He must be 6 years old, tanned and untidy. Snot dripping down his scratched nose, shirt half buttoned and a pair of shorts he’s most probably been in since he was 4. I’ve seen him many times, zipping around on his little bicycle with his younger sister on the top tube. It has no brakes, he rides barefoot, but he likes to go fast. Its a treat I tell you, to watch his patchy face crack into this huge grin, his sister squealing with delight and fear, shouting “Anna! Anna!” every time a pedestrian chances upon their wayward trail. But the brave young boy fearlessly plants his little foot on the cement road, the rear wheel softly hops off the ground. The little girl holds on to the handlebars for dear life, wide eyed and open mouthed. And as he pulls of the perfect stop, he lets out this chuckle, drops his bike and runs after his sobbing sister who is now halfway to their mother.

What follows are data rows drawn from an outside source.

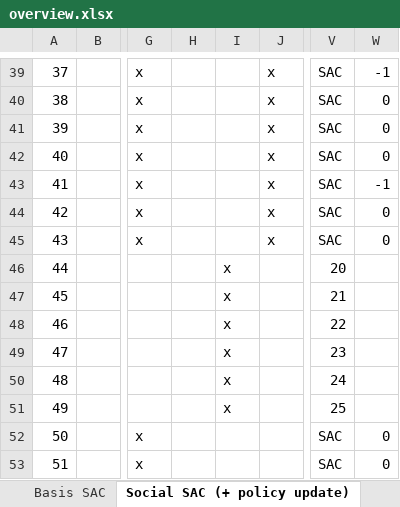
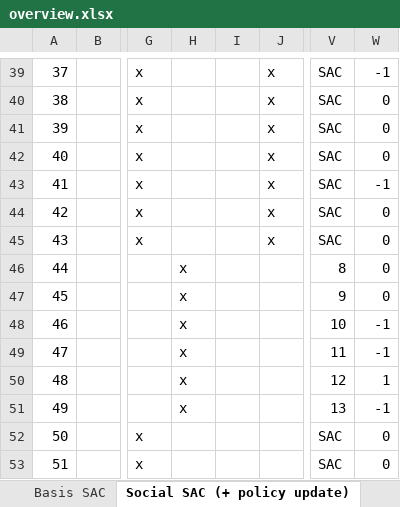
Before and after one commit to kristina29/social-rl, an Excel workbook: experiments/overview.xlsx, sheet Social SAC (+ policy update), drawn as a sheet; only a part is shown, gaps mark what is left out; values as stored, in another font and other column widths than the file's, no borders; charts and pictures not drawn; the diff names each change by its address in the sheet, - before the commit and + after, or states it on an @@ line.

Commit message:
added overviews

```diff
--- a/experiments/overview.xlsx (sheet Social SAC (+ policy update))
+++ b/experiments/overview.xlsx (sheet Social SAC (+ policy update))
-H46:H51: (empty)
+H46:H51: x
-I46:I51: x
+I46:I51: (empty)
-V46: 20
+V46: 8
-W46:W47: (empty)
+W46:W47: 0
-V47: 21
+V47: 9
-V48: 22
+V48: 10
-W48:W49: (empty)
+W48:W49: -1
-V49: 23
+V49: 11
-V50: 24
+V50: 12
-W50: (empty)
+W50: 1
-V51: 25
+V51: 13
-W51: (empty)
+W51: -1
```
Also changed, not shown: 10 other files.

Every weekend, when I head to the Mallu bakery for a quick breakfast, he tails me. I don’t know how he remembers me, but I know he does, just like I remember him. He tugs on my shirt and says “Anna one rupee please, only one rupee.” I’ve always marveled at his diction. Sometimes his sentence includes the word chocolate. Sometimes he stretches his hand out. Always, I refuse. I wish I knew why, I wish he’d understand. I wish I hadn’t bought him candy once. I wish I could help him jump over that cliff of poverty and into an ocean of prosperity, an emancipating pied piper.
But most of all, I wish he’d grow up to read this. And may that chuckle never fade.